And here in these three chapters, Job expresses some gems of the human struggle. He opens by waxing, "duh." He wonders about justice. He observes that the rest of nature knows what mankind can't admit. He has an out-of-body (or even out-of-universe) experience where he watches all of man's existence swirl about according to the conduction of God's will. He asks his friends to shut up and stop playing God's advocate. He once again approaches the throne of God, hoping for an answer. And he ponders his own death, hoping for something more.
This portion of Job, like Ecclesiastes, begs the question of what lies beyond the veil of death. Both Job and Solomon express a yearning, ignorant and uninformed, for something more meaningful than experience, something better than the now, something untouched by death. Solomon died without knowing what that was. But Job . . .
Look, we all know this story ends well for Job, and that's because he became a living picture of the resurrection.
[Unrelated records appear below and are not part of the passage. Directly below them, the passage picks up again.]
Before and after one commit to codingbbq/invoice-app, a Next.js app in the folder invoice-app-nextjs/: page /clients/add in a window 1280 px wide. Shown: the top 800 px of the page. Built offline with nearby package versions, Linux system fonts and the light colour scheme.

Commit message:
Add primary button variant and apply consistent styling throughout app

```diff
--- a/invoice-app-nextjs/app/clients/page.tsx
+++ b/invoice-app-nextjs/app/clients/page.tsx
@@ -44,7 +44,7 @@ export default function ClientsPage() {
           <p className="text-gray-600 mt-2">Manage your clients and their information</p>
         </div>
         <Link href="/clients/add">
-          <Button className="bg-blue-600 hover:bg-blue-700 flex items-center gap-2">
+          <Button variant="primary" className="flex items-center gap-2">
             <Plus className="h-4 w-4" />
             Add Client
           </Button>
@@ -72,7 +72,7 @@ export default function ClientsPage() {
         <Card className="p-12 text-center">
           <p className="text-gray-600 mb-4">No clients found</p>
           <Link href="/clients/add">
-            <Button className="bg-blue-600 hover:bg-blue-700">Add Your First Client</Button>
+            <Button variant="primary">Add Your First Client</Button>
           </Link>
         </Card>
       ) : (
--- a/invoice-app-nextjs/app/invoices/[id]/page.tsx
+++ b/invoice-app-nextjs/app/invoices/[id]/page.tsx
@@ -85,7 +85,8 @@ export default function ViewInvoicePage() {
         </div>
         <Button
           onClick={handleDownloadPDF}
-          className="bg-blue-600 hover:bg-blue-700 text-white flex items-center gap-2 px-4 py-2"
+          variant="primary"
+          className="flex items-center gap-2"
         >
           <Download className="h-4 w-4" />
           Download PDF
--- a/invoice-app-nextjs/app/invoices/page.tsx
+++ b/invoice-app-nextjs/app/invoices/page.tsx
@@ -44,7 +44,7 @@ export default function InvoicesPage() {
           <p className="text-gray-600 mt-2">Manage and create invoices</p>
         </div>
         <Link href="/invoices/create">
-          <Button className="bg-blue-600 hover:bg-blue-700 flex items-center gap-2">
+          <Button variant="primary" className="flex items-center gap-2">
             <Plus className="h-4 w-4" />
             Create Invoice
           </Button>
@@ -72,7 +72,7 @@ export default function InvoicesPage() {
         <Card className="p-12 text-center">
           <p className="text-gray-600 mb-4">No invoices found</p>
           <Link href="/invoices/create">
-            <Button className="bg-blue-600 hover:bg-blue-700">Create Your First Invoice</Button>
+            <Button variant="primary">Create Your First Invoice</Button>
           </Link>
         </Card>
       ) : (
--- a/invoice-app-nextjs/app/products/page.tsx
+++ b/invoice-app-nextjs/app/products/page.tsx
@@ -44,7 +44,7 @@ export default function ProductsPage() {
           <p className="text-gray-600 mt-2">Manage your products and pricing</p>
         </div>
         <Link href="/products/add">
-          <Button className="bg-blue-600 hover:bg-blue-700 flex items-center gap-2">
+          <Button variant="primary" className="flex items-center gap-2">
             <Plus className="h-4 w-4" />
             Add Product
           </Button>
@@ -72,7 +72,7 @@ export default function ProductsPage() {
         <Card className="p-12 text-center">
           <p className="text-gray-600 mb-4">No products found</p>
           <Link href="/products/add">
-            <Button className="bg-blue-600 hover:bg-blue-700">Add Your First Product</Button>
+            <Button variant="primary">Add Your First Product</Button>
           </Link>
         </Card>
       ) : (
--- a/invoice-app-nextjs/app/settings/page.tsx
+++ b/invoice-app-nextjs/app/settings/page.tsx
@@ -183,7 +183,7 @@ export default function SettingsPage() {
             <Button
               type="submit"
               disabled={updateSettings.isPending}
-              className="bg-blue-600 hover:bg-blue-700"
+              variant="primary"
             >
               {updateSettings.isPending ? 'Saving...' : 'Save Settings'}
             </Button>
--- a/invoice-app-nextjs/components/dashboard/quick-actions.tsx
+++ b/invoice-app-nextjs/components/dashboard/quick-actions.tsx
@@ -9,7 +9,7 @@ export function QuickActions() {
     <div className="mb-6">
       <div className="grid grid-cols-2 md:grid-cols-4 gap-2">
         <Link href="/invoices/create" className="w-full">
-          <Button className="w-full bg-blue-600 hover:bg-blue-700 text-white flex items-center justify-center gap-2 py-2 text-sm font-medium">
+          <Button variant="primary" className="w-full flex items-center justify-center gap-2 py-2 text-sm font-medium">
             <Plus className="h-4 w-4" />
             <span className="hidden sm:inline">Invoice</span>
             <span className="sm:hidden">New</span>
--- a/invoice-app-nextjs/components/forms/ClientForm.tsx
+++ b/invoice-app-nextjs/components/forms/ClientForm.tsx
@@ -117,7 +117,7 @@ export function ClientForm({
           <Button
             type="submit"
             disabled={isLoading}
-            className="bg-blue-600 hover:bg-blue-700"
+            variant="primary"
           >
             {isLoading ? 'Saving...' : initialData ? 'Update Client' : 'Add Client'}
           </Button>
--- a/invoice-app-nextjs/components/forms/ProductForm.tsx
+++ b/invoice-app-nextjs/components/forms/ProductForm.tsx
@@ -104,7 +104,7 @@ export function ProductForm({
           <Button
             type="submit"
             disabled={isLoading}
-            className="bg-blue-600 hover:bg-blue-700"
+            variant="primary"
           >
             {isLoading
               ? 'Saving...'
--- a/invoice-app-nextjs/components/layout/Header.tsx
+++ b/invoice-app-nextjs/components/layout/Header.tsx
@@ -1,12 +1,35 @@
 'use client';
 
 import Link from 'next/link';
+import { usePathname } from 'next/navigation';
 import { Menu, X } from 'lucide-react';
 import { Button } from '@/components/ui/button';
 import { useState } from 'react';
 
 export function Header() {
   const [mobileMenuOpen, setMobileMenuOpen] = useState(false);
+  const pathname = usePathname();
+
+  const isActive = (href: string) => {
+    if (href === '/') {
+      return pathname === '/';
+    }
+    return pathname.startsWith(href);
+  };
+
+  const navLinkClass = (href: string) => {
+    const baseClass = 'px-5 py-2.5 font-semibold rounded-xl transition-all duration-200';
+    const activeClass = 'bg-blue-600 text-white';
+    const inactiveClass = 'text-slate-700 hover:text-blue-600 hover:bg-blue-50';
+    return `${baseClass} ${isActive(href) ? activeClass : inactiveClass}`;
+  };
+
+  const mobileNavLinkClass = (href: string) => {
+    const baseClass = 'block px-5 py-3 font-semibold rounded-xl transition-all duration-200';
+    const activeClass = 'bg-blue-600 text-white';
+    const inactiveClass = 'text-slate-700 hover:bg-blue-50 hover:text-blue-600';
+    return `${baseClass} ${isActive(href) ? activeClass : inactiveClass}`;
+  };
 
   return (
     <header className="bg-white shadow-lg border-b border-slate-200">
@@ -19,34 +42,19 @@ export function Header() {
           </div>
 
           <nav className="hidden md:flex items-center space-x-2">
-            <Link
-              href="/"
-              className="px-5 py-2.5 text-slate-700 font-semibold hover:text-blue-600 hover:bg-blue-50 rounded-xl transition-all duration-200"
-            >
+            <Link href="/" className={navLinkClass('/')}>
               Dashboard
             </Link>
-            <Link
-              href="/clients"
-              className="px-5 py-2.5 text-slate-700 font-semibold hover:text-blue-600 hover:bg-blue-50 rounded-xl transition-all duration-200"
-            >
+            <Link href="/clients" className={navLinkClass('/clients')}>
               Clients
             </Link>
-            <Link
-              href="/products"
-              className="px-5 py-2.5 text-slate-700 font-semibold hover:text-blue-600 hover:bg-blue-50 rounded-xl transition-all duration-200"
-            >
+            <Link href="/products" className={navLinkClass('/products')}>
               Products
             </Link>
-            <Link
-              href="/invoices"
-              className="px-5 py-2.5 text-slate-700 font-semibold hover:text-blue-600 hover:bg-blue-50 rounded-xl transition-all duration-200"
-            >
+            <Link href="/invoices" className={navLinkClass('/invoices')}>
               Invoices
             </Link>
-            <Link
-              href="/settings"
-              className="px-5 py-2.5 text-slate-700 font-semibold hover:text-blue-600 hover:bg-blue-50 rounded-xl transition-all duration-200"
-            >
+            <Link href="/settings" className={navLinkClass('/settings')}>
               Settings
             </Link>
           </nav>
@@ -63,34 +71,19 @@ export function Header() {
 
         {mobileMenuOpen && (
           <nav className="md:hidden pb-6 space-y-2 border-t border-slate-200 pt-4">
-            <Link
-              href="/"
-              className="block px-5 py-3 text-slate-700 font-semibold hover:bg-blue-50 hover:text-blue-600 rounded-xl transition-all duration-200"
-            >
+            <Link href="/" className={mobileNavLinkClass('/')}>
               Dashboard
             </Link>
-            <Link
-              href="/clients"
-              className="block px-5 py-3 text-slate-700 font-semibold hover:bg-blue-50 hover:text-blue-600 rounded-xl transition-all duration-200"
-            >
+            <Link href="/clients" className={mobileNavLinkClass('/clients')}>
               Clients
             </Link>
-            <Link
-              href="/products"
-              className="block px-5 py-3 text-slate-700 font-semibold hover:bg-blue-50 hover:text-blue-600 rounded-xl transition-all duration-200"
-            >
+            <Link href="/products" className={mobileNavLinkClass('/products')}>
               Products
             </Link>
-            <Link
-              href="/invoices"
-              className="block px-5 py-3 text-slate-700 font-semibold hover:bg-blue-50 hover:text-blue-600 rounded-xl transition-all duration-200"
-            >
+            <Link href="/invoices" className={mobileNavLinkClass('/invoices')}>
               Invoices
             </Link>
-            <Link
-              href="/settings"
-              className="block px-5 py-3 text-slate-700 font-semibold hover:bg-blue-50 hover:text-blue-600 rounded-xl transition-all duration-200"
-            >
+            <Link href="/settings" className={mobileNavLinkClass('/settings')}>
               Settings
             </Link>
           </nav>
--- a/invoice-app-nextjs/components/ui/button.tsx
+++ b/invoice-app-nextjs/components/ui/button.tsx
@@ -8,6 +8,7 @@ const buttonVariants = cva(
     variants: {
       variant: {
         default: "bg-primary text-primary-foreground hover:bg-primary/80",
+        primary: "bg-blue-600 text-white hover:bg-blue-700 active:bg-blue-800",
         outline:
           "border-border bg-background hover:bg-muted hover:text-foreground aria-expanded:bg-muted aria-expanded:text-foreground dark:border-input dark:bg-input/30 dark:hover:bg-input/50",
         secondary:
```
The heart of the book chronicles Job's deathly suffering, but it ends with a brand new wonderful life. What a wonderful picture! Of course, it was also just a picture. He still died. And death is not cool.
That's the lesson Job learns and teaches in this book, one delivered powerfully in these three chapters. With death in the picture, life is programmed to degenerate into a big pile of stink. That's just the way it is. As wonderful as Job's life was, as faithful as he was, he probably never before came to terms with the fact that the closing curtain is putrid, unforgiving, and relentless. It may have been a great play, but the afterparty is gonna suck.
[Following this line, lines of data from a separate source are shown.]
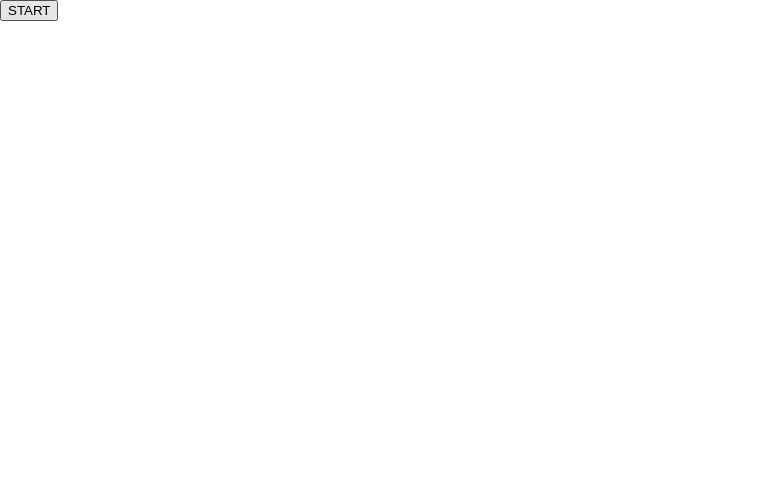
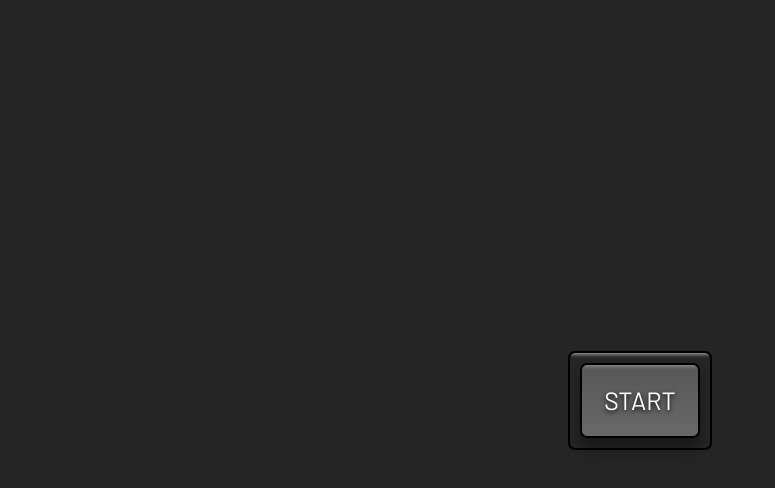
Before and after one commit to pnoebauer/picture-in-picture, a plain HTML site: page index.html in a window 1280 px wide. Shown: the whole page, without its empty margins (0-775 px from the left). Drawn offline with Linux system fonts and the light colour scheme.

Commit message:
css properties for main elements excluding pseudo-classes

```diff
--- a/style.css
+++ b/style.css
@@ -1,3 +1,4 @@
+@import url('https://fonts.googleapis.com/css2?family=Barlow&display=swap');
 
 html {
   box-sizing: border-box;
@@ -5,5 +6,31 @@ html {
 
 body {
   margin: 0;
-  min-height: 100vh;
+  height: 100vh;
+  display: flex;
+  justify-content: center;
+  align-items: center;
+  background: rgb(37, 37, 37);
 }
+
+.button-container {
+  border: 2px solid black;
+  padding: 10px;
+  border-radius: 7px;
+  box-shadow: inset 0 20px 4px -19px rgba(255, 255, 255, 0.7);
+}
+
+button {
+  cursor: pointer;
+  outline: none;
+  width: 120px;
+  height: 75px;
+  font-family: Barlow, sans-serif;
+  font-size: 25px;
+  color: white;
+  text-shadow: 0 2px 5px black;
+  background: linear-gradient(to top, #696969, #575757);
+  border: 2px solid black;
+  border-radius: 7px;
+  box-shadow: inset 0 20px 4px -19px rgba(255, 255, 255, 0.4), 0 12px 12px 0 rgba(0, 0, 0, 0.3);
+}
```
We have to long for something more. The man who had everything, the man who lost everything . . . they both agree that there simply must be something more. And the beauty that they are only now appreciating (hopefully) is that there most certainly is.